Brief - Copy out the entries exactly. Print them in full.

Web page revision data
%%

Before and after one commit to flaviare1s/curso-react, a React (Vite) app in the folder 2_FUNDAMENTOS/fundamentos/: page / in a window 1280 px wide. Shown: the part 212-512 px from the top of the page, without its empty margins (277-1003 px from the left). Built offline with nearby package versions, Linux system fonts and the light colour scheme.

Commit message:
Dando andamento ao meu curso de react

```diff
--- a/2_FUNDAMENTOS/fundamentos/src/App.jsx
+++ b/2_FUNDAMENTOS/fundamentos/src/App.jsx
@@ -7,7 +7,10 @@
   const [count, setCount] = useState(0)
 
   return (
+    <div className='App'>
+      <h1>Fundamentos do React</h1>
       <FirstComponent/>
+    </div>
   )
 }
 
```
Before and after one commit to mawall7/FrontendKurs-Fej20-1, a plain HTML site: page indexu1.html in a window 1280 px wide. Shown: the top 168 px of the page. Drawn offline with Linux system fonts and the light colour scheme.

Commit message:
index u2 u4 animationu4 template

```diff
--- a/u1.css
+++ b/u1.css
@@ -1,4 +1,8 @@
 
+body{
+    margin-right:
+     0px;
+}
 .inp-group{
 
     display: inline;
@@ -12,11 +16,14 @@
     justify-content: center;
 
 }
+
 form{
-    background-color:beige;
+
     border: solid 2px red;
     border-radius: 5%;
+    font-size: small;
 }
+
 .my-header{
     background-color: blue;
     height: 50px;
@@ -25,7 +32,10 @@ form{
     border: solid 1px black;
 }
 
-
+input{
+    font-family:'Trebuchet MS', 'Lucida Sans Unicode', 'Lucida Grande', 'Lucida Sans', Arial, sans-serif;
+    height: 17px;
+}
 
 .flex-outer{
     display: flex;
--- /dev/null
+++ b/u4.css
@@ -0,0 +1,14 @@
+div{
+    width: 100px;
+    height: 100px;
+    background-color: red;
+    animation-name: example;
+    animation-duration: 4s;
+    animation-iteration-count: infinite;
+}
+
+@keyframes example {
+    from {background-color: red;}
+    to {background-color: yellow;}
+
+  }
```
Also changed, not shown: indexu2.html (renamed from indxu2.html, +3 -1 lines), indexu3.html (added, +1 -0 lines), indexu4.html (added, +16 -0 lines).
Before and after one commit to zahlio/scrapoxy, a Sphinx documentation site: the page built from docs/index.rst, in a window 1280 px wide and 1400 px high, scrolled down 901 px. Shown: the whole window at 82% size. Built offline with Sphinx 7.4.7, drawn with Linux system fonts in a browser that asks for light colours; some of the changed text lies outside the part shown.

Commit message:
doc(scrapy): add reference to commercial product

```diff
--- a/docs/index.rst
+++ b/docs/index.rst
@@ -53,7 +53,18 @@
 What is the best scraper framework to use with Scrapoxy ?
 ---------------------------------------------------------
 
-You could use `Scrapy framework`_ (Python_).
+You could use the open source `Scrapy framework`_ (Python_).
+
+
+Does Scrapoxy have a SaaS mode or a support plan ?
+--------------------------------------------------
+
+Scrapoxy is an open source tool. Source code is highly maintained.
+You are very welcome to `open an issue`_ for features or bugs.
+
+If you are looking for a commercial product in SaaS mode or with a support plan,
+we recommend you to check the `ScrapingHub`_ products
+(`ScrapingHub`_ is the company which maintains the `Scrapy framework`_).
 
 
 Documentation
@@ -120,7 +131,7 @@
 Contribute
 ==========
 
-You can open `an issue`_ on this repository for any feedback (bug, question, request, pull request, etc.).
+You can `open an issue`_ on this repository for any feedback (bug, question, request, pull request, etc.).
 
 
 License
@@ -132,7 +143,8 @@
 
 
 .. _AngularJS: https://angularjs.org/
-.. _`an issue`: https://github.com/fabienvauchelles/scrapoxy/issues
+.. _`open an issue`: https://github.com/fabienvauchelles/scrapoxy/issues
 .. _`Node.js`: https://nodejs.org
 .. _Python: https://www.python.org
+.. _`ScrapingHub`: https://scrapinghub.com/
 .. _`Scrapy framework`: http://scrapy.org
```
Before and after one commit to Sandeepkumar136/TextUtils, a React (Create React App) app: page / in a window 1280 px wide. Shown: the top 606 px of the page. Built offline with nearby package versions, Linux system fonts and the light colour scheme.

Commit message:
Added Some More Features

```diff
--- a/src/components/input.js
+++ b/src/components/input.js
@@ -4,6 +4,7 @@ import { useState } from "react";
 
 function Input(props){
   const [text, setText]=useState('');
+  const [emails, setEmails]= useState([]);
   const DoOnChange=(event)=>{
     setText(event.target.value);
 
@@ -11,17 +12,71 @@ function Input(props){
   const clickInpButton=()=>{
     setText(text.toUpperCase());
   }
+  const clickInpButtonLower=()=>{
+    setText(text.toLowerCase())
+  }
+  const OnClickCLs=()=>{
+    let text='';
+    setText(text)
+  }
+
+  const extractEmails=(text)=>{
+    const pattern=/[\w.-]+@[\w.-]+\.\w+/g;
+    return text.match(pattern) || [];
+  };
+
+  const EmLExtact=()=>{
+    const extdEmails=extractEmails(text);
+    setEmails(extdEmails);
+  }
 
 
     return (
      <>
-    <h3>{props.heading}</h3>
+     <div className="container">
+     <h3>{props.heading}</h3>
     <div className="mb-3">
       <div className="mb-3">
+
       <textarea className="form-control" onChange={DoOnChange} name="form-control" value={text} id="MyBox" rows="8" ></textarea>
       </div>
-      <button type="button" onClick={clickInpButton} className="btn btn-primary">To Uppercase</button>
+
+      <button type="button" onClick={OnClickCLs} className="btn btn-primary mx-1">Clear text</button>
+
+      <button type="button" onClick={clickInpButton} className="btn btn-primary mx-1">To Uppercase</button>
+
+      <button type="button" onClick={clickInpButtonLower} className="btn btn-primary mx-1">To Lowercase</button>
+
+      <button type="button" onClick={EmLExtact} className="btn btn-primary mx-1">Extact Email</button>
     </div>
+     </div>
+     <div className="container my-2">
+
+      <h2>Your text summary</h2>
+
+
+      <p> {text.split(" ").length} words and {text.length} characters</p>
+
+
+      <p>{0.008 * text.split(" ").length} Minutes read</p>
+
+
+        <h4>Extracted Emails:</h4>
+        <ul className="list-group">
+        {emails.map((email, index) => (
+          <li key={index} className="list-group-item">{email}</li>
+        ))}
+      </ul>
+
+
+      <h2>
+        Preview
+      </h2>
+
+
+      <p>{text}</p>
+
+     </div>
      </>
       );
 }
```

%%

Reply -
Before and after one commit to flaviare1s/curso-react, a React (Vite) app in the folder 2_FUNDAMENTOS/fundamentos/: page / in a window 1280 px wide. Shown: the part 212-512 px from the top of the page, without its empty margins (277-1003 px from the left). Built offline with nearby package versions, Linux system fonts and the light colour scheme.

Commit message:
Dando andamento ao meu curso de react

```diff
--- a/2_FUNDAMENTOS/fundamentos/src/App.jsx
+++ b/2_FUNDAMENTOS/fundamentos/src/App.jsx
@@ -7,7 +7,10 @@
   const [count, setCount] = useState(0)
 
   return (
+    <div className='App'>
+      <h1>Fundamentos do React</h1>
       <FirstComponent/>
+    </div>
   )
 }
 
```
Before and after one commit to mawall7/FrontendKurs-Fej20-1, a plain HTML site: page indexu1.html in a window 1280 px wide. Shown: the top 168 px of the page. Drawn offline with Linux system fonts and the light colour scheme.

Commit message:
index u2 u4 animationu4 template

```diff
--- a/u1.css
+++ b/u1.css
@@ -1,4 +1,8 @@
 
+body{
+    margin-right:
+     0px;
+}
 .inp-group{
 
     display: inline;
@@ -12,11 +16,14 @@
     justify-content: center;
 
 }
+
 form{
-    background-color:beige;
+
     border: solid 2px red;
     border-radius: 5%;
+    font-size: small;
 }
+
 .my-header{
     background-color: blue;
     height: 50px;
@@ -25,7 +32,10 @@ form{
     border: solid 1px black;
 }
 
-
+input{
+    font-family:'Trebuchet MS', 'Lucida Sans Unicode', 'Lucida Grande', 'Lucida Sans', Arial, sans-serif;
+    height: 17px;
+}
 
 .flex-outer{
     display: flex;
--- /dev/null
+++ b/u4.css
@@ -0,0 +1,14 @@
+div{
+    width: 100px;
+    height: 100px;
+    background-color: red;
+    animation-name: example;
+    animation-duration: 4s;
+    animation-iteration-count: infinite;
+}
+
+@keyframes example {
+    from {background-color: red;}
+    to {background-color: yellow;}
+
+  }
```
Also changed, not shown: indexu2.html (renamed from indxu2.html, +3 -1 lines), indexu3.html (added, +1 -0 lines), indexu4.html (added, +16 -0 lines).
Before and after one commit to zahlio/scrapoxy, a Sphinx documentation site: the page built from docs/index.rst, in a window 1280 px wide and 1400 px high, scrolled down 901 px. Shown: the whole window at 82% size. Built offline with Sphinx 7.4.7, drawn with Linux system fonts in a browser that asks for light colours; some of the changed text lies outside the part shown.

Commit message:
doc(scrapy): add reference to commercial product

```diff
--- a/docs/index.rst
+++ b/docs/index.rst
@@ -53,7 +53,18 @@
 What is the best scraper framework to use with Scrapoxy ?
 ---------------------------------------------------------
 
-You could use `Scrapy framework`_ (Python_).
+You could use the open source `Scrapy framework`_ (Python_).
+
+
+Does Scrapoxy have a SaaS mode or a support plan ?
+--------------------------------------------------
+
+Scrapoxy is an open source tool. Source code is highly maintained.
+You are very welcome to `open an issue`_ for features or bugs.
+
+If you are looking for a commercial product in SaaS mode or with a support plan,
+we recommend you to check the `ScrapingHub`_ products
+(`ScrapingHub`_ is the company which maintains the `Scrapy framework`_).
 
 
 Documentation
@@ -120,7 +131,7 @@
 Contribute
 ==========
 
-You can open `an issue`_ on this repository for any feedback (bug, question, request, pull request, etc.).
+You can `open an issue`_ on this repository for any feedback (bug, question, request, pull request, etc.).
 
 
 License
@@ -132,7 +143,8 @@
 
 
 .. _AngularJS: https://angularjs.org/
-.. _`an issue`: https://github.com/fabienvauchelles/scrapoxy/issues
+.. _`open an issue`: https://github.com/fabienvauchelles/scrapoxy/issues
 .. _`Node.js`: https://nodejs.org
 .. _Python: https://www.python.org
+.. _`ScrapingHub`: https://scrapinghub.com/
 .. _`Scrapy framework`: http://scrapy.org
```
Before and after one commit to Sandeepkumar136/TextUtils, a React (Create React App) app: page / in a window 1280 px wide. Shown: the top 606 px of the page. Built offline with nearby package versions, Linux system fonts and the light colour scheme.

Commit message:
Added Some More Features

```diff
--- a/src/components/input.js
+++ b/src/components/input.js
@@ -4,6 +4,7 @@ import { useState } from "react";
 
 function Input(props){
   const [text, setText]=useState('');
+  const [emails, setEmails]= useState([]);
   const DoOnChange=(event)=>{
     setText(event.target.value);
 
@@ -11,17 +12,71 @@ function Input(props){
   const clickInpButton=()=>{
     setText(text.toUpperCase());
   }
+  const clickInpButtonLower=()=>{
+    setText(text.toLowerCase())
+  }
+  const OnClickCLs=()=>{
+    let text='';
+    setText(text)
+  }
+
+  const extractEmails=(text)=>{
+    const pattern=/[\w.-]+@[\w.-]+\.\w+/g;
+    return text.match(pattern) || [];
+  };
+
+  const EmLExtact=()=>{
+    const extdEmails=extractEmails(text);
+    setEmails(extdEmails);
+  }
 
 
     return (
      <>
-    <h3>{props.heading}</h3>
+     <div className="container">
+     <h3>{props.heading}</h3>
     <div className="mb-3">
       <div className="mb-3">
+
       <textarea className="form-control" onChange={DoOnChange} name="form-control" value={text} id="MyBox" rows="8" ></textarea>
       </div>
-      <button type="button" onClick={clickInpButton} className="btn btn-primary">To Uppercase</button>
+
+      <button type="button" onClick={OnClickCLs} className="btn btn-primary mx-1">Clear text</button>
+
+      <button type="button" onClick={clickInpButton} className="btn btn-primary mx-1">To Uppercase</button>
+
+      <button type="button" onClick={clickInpButtonLower} className="btn btn-primary mx-1">To Lowercase</button>
+
+      <button type="button" onClick={EmLExtact} className="btn btn-primary mx-1">Extact Email</button>
     </div>
+     </div>
+     <div className="container my-2">
+
+      <h2>Your text summary</h2>
+
+
+      <p> {text.split(" ").length} words and {text.length} characters</p>
+
+
+      <p>{0.008 * text.split(" ").length} Minutes read</p>
+
+
+        <h4>Extracted Emails:</h4>
+        <ul className="list-group">
+        {emails.map((email, index) => (
+          <li key={index} className="list-group-item">{email}</li>
+        ))}
+      </ul>
+
+
+      <h2>
+        Preview
+      </h2>
+
+
+      <p>{text}</p>
+
+     </div>
      </>
       );
 }
```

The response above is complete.